So with the terminology now set, let’s talk about when exactly your overseas income is taxed. The kinds of income that you are taxed for depend on your residential status. Let’s start with the type which has the least types of income taxed.
Non-residents are only taxed on their income whose source is from within Japan. No overseas income is taxed, even if it is paid or remitted to Japan.
Example: Foreigner A is in Japan for a paid internship at a Japanese company of less than 3 months, with this payment sent to their bank account back home. Because it’s a short stay, they do not register a residence within Japan. In their spare time, they also freelance language teaching online with existing overseas customers, with that money being remitted into Japan for his own use.
The internship payment, even if it is paid overseas, has a domestic source of income and therefore is subject to Japanese tax law. The online freelancing however, is a foreign source and therefore is not subject to Japanese taxes.
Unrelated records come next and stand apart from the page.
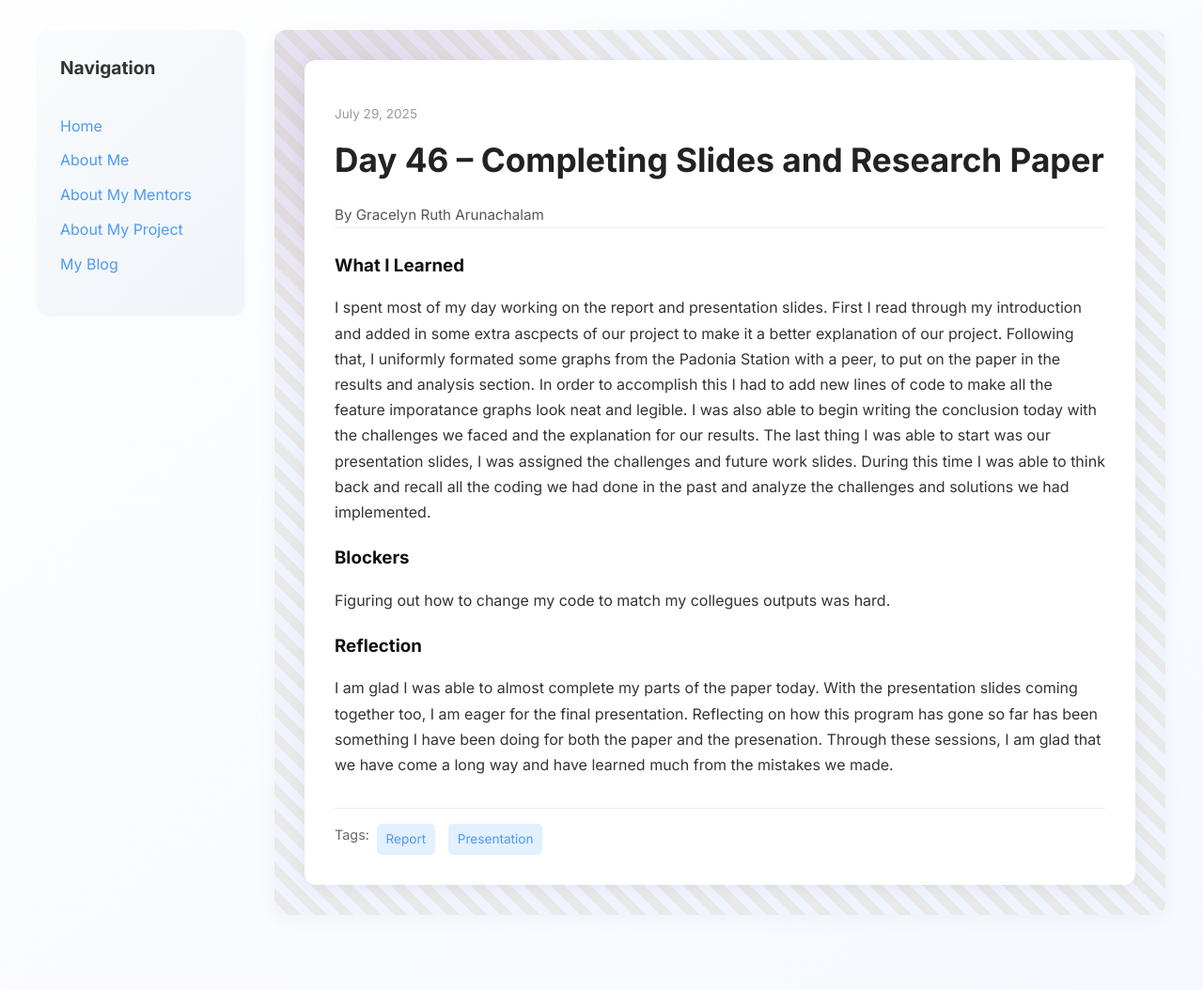
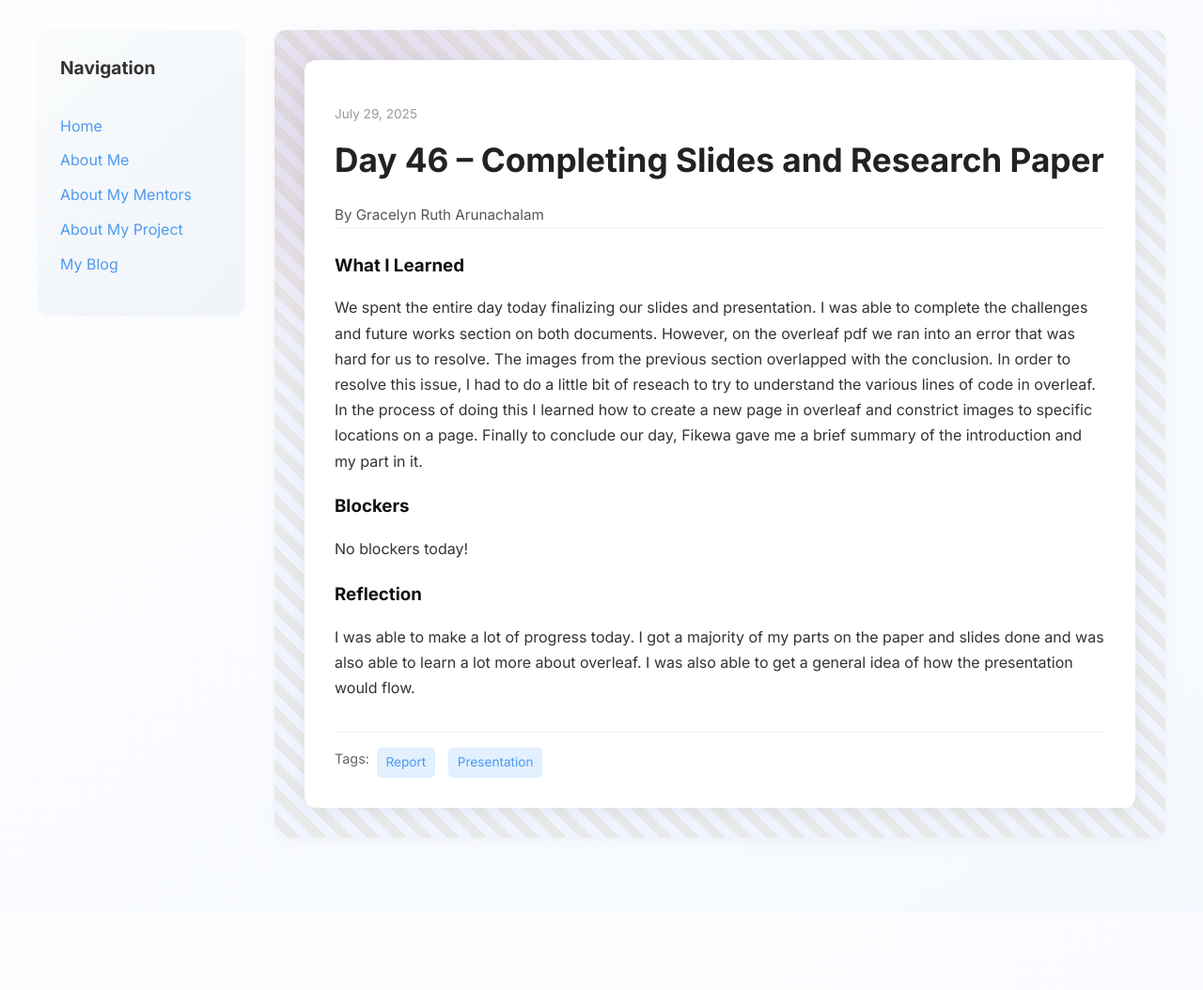
Before and after one commit to GracelynRuth/GracelynRuth.github.io, a Jekyll site: the page built from _posts/2025-07-29-day-46.md, in a window 1280 px wide. Shown: the whole page at 94% size. Built offline with Jekyll 4.4.1, drawn with Linux system fonts in a browser that asks for light colours; after the commit the page ends 972 px from its top, so only the background shows below that.

Commit message:
Update 2025-07-29-day-46.md

```diff
--- a/_posts/2025-07-29-day-46.md
+++ b/_posts/2025-07-29-day-46.md
@@ -7,11 +7,11 @@ permalink: /day46.html
 tags: ["Report", "Presentation"]
 
 what_i_learned: |
-  I spent most of my day working on the report and presentation slides. First I read through my introduction and added in some extra ascpects of our project to make it a better explanation of our project. Following that, I uniformly formated some graphs from the Padonia Station with a peer, to put on the paper in the results and analysis section. In order to accomplish this I had to add new lines of code to make all the feature imporatance graphs look neat and legible. I was also able to begin writing the conclusion today with the challenges we faced and the explanation for our results. The last thing I was able to start was our presentation slides, I was assigned the challenges and future work slides. During this time I was able to think back and recall all the coding we had done in the past and analyze the challenges and solutions we had implemented.
+  We spent the entire day today finalizing our slides and presentation. I was able to complete the challenges and future works section on both documents. However, on the overleaf pdf we ran into an error that was hard for us to resolve. The images from the previous section overlapped with the conclusion. In order to resolve this issue, I had to do a little bit of reseach to try to understand the various lines of code in overleaf. In the process of doing this I learned how to create a new page in overleaf and constrict images to specific locations on a page. Finally to conclude our day, Fikewa gave me a brief summary of the introduction and my part in it.
 
 blockers: |
-  Figuring out how to change my code to match my collegues outputs was hard.
+  No blockers today!
 
 reflection: |
-  I am glad I was able to almost complete my parts of the paper today. With the presentation slides coming together too, I am eager for the final presentation. Reflecting on how this program has gone so far has been something I have been doing for both the paper and the presenation. Through these sessions, I am glad that we have come a long way and have learned much from the mistakes we made.
+  I was able to make a lot of progress today. I got a majority of my parts on the paper and slides done and was also able to learn a lot more about overleaf. I was also able to get a general idea of how the presentation would flow.
 ---
```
Do note that non-residents are subject to a witholding tax (源泉徴収) of twice the amount of residents. Technically these are just pre-reductions for which partial refunds can be applied for (depending on the prevailing bilateral tax treaty) but most non-residents do not due to the hassle of doing so.
Non-permanent residents are taxed on all income whose source is from within Japan and overseas income which is paid to or remitted to Japan. Income from overseas sources not remitted into Japan is not subject to Japanese tax law.
Example: Foreigner B has been working in Japan for 2 years for a Japanese company. This is their first period of residence in Japan. As a side job they also own stocks in foreign companies, whose dividends are paid into their foreign bank account. Foreigner B remits half of these earnings into their Japanese bank account.
Of the above, the items subject to Japanese tax law are:
- Their salary from their company
- The amount of the dividends remitted into Japan.
The amount of dividends not remitted into Japan is not subject to Japanese tax law.
Permanent residents are taxed on all income, no matter the source, payment location and remittance status.
Example: Foreigner B above continues staying in Japan for more than 5 years. His main job continues while he still earns dividends from overseas stock holdings. He still remits half of these earnings into Japan.
What’s different now is that even the dividend earnings left overseas need to be declared for Japanese tax purposes.
Where to declare
As a side note, the declarations above should be done during the tax-declaration period (確定申告) around March each year.
What about the global tax for permanent residents?
Do not confuse tax terms with immigration terms. There is a lot of confusion in this because of how the same words are used in different contexts with very different implications.
In this case in particular, do note that the tax “permanent residency” is entirely different from the immigration “permanent residency”. As stated above, for tax purposes, all you need is a current address in Japan and have lived for 5 years out of the past 10 years within Japan. Whether you have a permanent resident visa is irrelevant.
In the same way, just because you have the Japanese permanent residency visa does not mean you get automatically taxed on your global income. You’d need to fulfil the conditions for the tax permanent residency to be subject to this.
One common example is if a foreigner receives a permanent residency but chooses to move back home. They therefore remove their residence registration (住民票) but still hold on to the permanent residency which allows them to come back to Japan one day. By removing their residence registration, they lose tax permanent residency but not the immigration issued visa.
This also applies to Japanese citizens living overseas by the way. And as you can see this is not the “global tax” on American citizens where even overseas residence does not spare you from the American taxman.
Hope that clarifies things!
I do hope that the above clarifies some things which confused me too. But my own suggest is that if there’s any confusion, it may be worth it for you to hire a qualified tax accountant to clarify if not handle things for you. Underdeclaring taxes is an offence after all and can lead to deportation so be aware and be careful!